(Edit difference data)
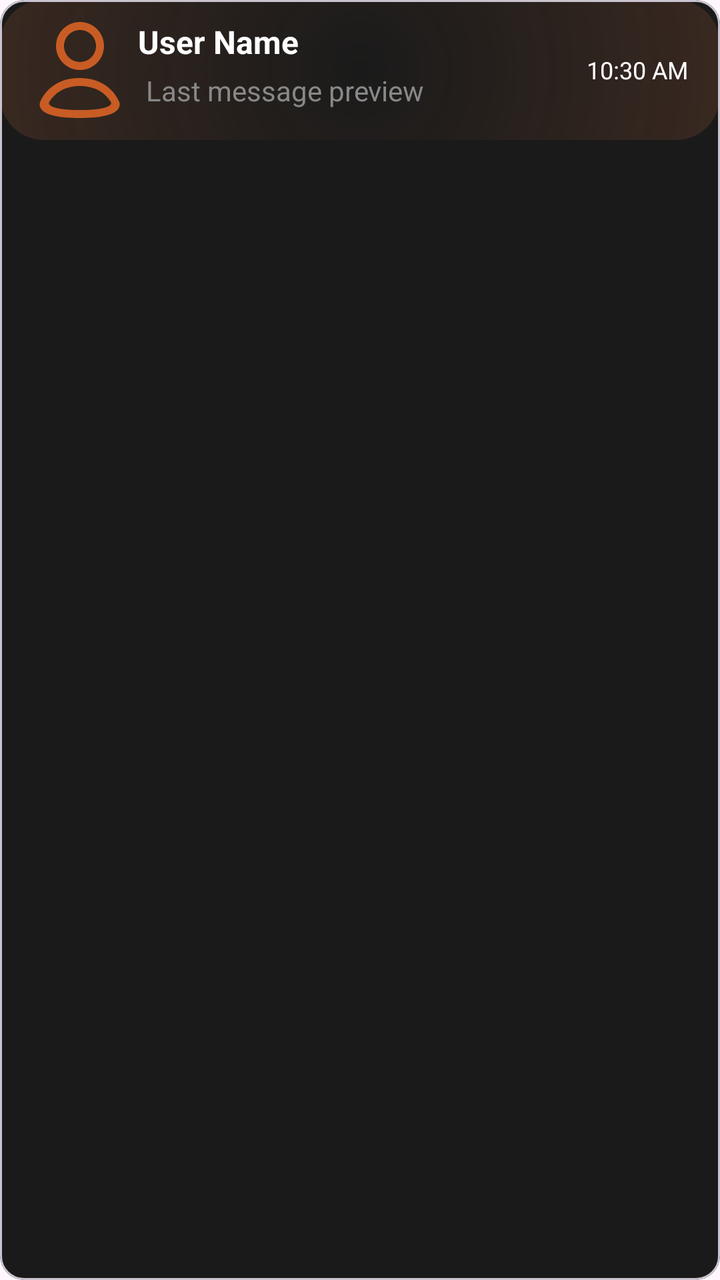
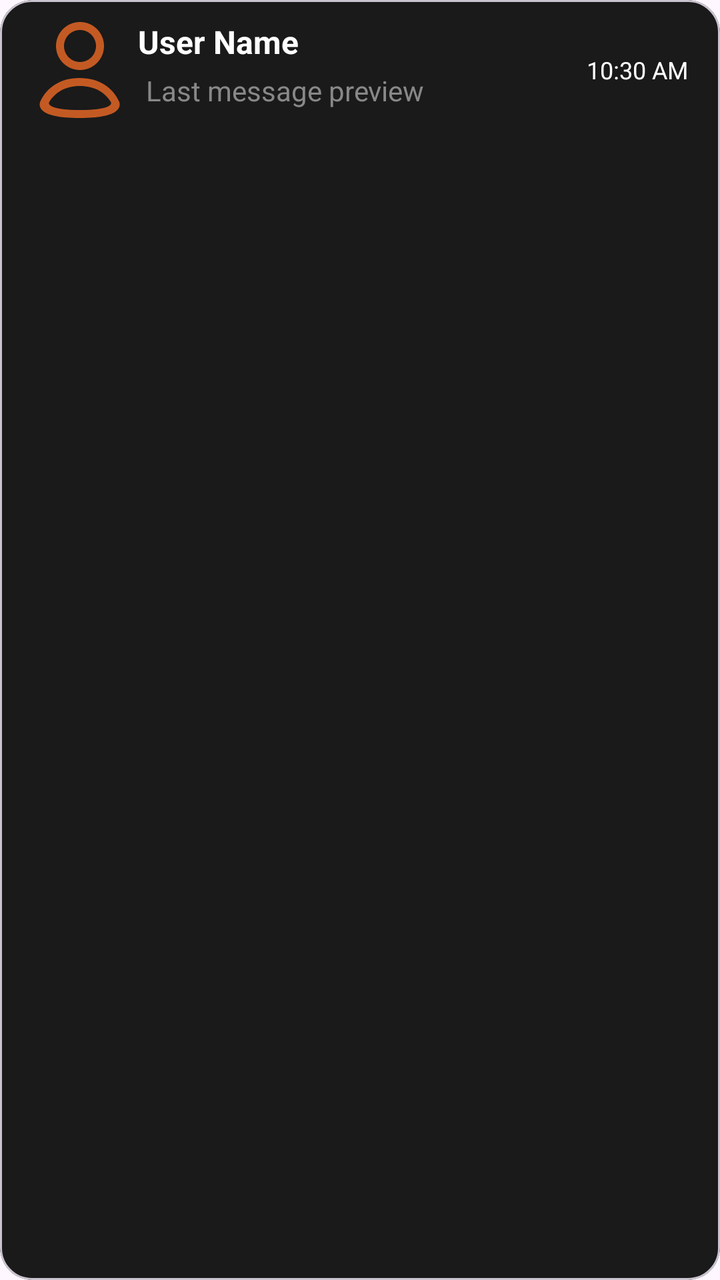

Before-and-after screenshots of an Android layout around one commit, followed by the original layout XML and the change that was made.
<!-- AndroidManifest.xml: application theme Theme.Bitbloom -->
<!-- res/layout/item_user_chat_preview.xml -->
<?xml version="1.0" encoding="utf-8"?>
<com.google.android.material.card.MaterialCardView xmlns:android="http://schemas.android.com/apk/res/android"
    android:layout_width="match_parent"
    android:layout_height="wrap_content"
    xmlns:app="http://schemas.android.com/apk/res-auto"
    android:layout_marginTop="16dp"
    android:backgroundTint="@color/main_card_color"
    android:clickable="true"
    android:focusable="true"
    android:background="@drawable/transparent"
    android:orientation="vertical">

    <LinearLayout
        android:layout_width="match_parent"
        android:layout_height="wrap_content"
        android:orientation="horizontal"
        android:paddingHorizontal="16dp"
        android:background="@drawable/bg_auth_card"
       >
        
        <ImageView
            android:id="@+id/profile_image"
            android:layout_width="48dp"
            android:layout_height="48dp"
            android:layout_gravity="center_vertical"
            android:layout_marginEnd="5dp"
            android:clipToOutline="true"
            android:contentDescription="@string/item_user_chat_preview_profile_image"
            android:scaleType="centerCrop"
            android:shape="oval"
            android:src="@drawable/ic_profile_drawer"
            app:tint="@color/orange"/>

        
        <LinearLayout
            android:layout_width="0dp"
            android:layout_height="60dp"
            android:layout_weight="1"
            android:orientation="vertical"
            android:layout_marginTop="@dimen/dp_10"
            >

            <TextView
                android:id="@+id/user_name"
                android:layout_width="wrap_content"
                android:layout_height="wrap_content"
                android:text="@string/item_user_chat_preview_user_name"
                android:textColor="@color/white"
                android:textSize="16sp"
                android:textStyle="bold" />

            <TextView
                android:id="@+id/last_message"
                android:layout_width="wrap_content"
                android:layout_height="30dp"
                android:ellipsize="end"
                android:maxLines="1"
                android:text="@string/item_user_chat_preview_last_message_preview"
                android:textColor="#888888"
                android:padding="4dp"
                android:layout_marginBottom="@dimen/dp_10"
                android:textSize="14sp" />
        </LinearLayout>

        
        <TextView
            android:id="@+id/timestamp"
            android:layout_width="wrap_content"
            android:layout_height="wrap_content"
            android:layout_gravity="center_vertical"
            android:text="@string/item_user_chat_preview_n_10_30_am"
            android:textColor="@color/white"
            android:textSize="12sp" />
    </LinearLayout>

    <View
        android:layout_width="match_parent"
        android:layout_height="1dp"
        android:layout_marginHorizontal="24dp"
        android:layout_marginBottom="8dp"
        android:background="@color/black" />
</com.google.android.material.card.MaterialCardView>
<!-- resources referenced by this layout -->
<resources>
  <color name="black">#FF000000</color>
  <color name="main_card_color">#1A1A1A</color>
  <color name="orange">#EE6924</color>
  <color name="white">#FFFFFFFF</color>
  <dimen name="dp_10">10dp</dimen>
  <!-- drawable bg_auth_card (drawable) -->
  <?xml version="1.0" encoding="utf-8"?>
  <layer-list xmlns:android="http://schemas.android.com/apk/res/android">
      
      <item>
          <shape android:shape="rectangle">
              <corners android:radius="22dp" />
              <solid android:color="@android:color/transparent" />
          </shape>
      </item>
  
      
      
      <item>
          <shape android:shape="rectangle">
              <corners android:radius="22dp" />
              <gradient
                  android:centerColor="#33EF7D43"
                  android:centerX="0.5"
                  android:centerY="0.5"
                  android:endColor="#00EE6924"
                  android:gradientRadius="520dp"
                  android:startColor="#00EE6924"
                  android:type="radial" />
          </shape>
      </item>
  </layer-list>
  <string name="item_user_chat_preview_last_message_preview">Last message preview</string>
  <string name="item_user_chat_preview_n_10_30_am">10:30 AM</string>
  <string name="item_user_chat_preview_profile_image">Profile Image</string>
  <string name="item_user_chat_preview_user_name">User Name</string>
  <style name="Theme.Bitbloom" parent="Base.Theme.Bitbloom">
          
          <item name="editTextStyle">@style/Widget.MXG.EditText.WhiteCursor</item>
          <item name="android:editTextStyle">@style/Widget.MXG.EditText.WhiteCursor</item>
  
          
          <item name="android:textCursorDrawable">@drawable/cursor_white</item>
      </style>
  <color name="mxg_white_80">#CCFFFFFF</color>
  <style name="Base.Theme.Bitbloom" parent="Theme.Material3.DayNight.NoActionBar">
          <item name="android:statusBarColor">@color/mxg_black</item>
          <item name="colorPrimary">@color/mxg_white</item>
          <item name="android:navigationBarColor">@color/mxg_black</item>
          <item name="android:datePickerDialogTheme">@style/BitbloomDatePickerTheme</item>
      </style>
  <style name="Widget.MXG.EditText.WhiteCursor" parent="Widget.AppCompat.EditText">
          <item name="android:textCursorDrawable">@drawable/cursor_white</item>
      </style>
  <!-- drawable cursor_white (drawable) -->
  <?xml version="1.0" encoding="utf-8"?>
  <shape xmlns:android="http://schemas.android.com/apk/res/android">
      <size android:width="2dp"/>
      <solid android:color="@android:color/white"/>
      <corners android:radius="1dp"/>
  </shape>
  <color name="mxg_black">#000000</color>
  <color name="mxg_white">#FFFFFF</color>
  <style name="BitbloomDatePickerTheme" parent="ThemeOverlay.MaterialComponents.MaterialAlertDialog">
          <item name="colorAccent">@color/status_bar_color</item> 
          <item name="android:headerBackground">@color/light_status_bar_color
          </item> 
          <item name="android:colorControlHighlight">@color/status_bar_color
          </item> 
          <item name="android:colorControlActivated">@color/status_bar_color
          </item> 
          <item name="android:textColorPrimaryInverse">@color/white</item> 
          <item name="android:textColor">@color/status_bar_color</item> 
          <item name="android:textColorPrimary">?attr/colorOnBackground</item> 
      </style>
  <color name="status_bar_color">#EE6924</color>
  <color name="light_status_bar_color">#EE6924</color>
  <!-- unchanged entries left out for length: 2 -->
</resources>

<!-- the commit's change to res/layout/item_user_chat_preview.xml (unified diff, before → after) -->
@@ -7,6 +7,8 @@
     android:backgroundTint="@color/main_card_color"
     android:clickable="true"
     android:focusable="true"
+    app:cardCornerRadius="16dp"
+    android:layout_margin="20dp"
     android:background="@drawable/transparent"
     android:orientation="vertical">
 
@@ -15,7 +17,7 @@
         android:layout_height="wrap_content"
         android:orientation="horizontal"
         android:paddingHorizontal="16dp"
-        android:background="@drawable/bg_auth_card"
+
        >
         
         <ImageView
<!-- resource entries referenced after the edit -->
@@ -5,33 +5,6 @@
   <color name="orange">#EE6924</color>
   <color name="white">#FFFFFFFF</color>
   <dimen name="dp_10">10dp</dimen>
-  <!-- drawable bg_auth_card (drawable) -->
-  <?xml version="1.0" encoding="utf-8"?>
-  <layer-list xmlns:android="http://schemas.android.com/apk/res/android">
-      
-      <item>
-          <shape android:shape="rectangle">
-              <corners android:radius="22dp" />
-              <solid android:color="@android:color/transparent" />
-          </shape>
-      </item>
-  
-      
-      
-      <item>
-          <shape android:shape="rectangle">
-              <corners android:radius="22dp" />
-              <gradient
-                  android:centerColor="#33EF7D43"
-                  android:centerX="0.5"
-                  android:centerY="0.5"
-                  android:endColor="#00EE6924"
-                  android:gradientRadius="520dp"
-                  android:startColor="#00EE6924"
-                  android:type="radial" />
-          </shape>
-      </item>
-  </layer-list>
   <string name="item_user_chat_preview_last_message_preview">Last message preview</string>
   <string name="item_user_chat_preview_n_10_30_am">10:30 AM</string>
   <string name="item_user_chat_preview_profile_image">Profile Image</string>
---
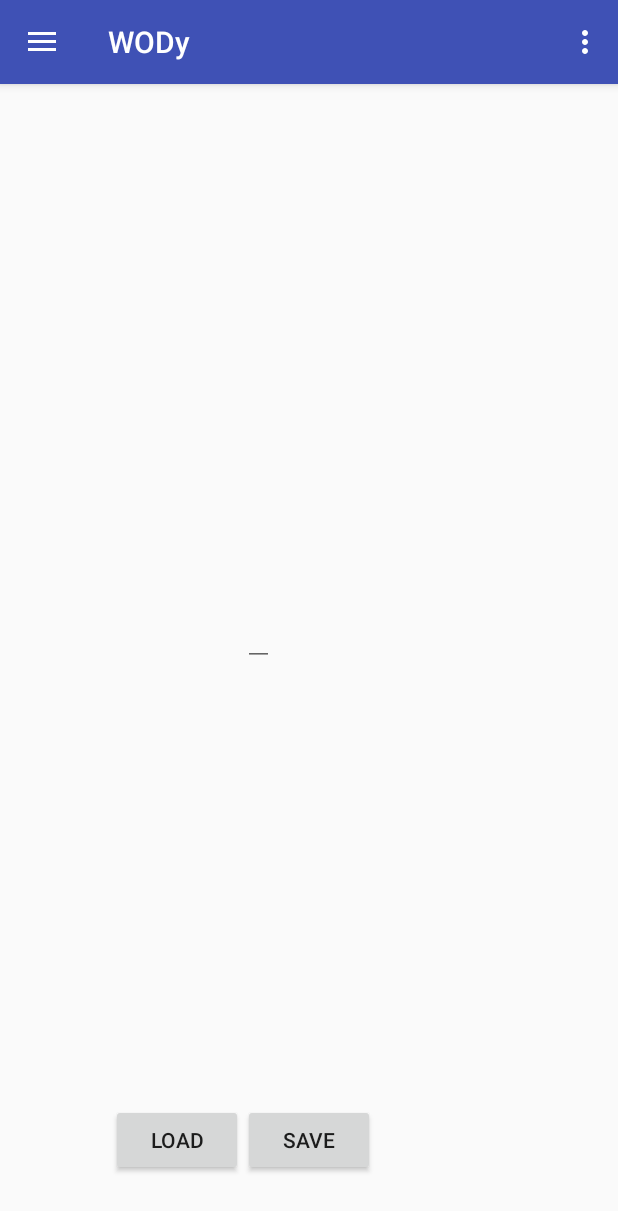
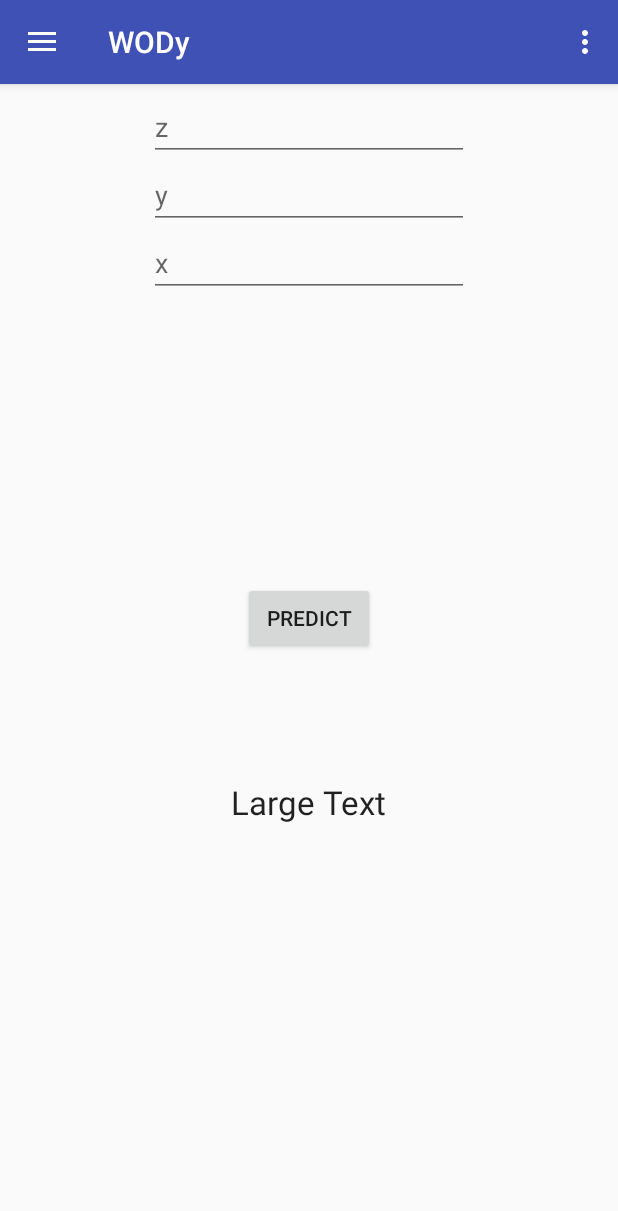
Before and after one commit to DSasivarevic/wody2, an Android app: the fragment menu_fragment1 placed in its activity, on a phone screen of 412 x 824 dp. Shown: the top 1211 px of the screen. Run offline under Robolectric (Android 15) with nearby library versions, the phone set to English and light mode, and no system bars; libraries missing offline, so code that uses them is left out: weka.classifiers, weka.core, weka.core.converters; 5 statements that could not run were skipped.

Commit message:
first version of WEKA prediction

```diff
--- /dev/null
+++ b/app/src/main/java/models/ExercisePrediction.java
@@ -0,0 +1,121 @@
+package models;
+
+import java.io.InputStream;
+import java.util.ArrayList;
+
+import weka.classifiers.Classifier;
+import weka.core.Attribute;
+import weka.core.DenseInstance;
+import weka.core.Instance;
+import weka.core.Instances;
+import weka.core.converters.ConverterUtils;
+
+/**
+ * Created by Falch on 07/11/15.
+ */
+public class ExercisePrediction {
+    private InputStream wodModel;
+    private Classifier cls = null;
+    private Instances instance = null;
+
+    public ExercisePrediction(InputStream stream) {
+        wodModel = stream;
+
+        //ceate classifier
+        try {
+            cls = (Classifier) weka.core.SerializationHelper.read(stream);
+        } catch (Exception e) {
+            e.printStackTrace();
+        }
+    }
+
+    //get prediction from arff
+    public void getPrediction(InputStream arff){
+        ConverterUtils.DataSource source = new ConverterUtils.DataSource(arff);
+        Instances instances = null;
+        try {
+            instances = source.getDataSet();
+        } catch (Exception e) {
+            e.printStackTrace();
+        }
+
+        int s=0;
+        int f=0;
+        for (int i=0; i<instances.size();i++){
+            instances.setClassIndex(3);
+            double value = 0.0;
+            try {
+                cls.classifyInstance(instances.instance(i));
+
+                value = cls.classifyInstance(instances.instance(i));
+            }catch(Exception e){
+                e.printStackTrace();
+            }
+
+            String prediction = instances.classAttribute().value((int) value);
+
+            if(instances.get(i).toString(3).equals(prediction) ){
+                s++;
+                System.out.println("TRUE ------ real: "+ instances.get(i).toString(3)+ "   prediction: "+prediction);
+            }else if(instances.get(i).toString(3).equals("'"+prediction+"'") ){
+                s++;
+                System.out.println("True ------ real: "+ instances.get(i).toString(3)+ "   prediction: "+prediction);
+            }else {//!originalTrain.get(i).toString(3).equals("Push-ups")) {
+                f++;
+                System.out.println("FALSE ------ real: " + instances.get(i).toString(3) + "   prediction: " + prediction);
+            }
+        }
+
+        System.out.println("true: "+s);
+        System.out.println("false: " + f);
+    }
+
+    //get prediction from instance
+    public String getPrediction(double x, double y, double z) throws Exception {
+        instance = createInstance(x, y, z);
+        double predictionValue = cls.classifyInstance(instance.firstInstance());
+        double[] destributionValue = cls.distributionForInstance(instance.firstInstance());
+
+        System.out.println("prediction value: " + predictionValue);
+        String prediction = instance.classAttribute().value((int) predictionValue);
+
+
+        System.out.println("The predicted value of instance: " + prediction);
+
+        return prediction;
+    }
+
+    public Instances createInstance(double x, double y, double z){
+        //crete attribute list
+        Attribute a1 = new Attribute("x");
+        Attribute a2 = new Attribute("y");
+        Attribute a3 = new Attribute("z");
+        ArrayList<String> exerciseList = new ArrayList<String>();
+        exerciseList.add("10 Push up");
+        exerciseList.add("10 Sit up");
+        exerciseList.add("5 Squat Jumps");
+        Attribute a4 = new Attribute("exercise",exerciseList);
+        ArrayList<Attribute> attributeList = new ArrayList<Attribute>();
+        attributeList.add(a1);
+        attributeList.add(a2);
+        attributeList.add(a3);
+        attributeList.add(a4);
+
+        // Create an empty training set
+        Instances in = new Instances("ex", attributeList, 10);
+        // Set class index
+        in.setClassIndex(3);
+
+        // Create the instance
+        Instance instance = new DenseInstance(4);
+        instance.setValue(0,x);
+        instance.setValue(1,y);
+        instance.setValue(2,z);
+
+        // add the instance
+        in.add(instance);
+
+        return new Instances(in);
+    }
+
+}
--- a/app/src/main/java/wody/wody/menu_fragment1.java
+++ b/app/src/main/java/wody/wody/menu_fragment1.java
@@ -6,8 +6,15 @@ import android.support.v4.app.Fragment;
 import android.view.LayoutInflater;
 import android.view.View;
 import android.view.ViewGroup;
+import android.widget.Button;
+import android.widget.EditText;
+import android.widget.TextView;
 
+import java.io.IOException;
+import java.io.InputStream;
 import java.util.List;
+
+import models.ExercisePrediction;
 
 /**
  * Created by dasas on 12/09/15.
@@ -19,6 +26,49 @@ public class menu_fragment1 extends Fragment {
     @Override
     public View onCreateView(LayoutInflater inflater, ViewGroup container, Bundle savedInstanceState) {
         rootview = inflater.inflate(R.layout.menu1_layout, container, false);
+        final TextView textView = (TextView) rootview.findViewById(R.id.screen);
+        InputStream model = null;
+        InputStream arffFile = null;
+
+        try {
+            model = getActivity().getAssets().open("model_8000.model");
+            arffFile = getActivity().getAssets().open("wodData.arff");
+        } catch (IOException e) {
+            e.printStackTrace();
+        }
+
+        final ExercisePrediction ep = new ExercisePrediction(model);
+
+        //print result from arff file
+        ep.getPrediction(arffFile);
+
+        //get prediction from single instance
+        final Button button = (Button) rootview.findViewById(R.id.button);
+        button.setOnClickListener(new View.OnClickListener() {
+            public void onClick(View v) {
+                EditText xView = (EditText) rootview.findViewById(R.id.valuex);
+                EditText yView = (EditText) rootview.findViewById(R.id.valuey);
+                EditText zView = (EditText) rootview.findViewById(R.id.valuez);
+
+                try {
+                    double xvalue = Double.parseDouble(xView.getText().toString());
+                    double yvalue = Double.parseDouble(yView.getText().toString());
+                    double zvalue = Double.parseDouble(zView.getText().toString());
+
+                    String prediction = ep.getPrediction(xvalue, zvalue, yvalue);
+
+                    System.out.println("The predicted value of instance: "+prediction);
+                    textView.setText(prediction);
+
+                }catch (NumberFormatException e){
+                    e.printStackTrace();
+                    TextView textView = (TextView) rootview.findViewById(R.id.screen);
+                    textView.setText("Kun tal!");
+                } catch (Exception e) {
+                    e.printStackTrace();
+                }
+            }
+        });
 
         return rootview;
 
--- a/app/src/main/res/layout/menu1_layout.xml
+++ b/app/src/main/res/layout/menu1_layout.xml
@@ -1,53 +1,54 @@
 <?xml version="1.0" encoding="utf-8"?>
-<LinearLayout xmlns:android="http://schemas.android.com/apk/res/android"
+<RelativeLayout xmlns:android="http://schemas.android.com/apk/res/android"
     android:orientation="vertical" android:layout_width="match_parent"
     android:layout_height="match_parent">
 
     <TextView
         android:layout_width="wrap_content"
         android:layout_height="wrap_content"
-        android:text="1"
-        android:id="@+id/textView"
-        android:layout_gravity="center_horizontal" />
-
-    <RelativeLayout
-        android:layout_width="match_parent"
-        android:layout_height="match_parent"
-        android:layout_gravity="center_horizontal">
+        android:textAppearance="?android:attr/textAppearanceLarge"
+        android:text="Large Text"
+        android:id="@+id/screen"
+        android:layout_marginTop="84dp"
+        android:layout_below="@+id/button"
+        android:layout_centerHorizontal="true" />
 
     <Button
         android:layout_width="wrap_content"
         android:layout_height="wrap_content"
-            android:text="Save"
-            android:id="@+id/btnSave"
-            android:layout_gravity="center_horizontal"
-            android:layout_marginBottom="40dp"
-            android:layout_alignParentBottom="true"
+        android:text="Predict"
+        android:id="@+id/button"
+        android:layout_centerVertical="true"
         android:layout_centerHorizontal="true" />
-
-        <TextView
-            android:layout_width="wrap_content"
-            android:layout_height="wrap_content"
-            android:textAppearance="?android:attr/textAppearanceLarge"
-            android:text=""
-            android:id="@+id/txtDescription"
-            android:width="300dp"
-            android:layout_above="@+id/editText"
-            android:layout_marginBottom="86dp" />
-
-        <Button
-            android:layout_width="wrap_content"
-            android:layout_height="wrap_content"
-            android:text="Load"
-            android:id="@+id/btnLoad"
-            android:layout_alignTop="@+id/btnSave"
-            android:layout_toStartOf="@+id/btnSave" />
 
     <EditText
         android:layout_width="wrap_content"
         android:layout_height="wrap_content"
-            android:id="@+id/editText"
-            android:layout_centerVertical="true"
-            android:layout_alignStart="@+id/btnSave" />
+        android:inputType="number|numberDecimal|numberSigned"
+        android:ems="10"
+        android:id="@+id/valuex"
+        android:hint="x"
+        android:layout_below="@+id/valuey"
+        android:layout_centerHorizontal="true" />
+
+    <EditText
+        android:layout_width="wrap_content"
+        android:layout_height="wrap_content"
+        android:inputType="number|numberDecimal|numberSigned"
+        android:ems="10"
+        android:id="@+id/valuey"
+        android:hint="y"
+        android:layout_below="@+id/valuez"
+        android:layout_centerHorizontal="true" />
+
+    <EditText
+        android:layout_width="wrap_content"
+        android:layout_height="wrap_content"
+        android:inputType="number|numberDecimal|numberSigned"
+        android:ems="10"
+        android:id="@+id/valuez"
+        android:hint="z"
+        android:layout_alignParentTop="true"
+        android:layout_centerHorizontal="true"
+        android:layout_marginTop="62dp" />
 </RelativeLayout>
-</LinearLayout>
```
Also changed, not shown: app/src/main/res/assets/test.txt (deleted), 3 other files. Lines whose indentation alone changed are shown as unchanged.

TASK STATEMENT:
For every line of the records that has the word "java" in it, make a copy.

FINISHED TASK:
+++ b/app/src/main/java/models/ExercisePrediction.java
+import java.io.InputStream;
+import java.util.ArrayList;
--- a/app/src/main/java/wody/wody/menu_fragment1.java
+++ b/app/src/main/java/wody/wody/menu_fragment1.java
+import java.io.IOException;
+import java.io.InputStream;
 import java.util.List;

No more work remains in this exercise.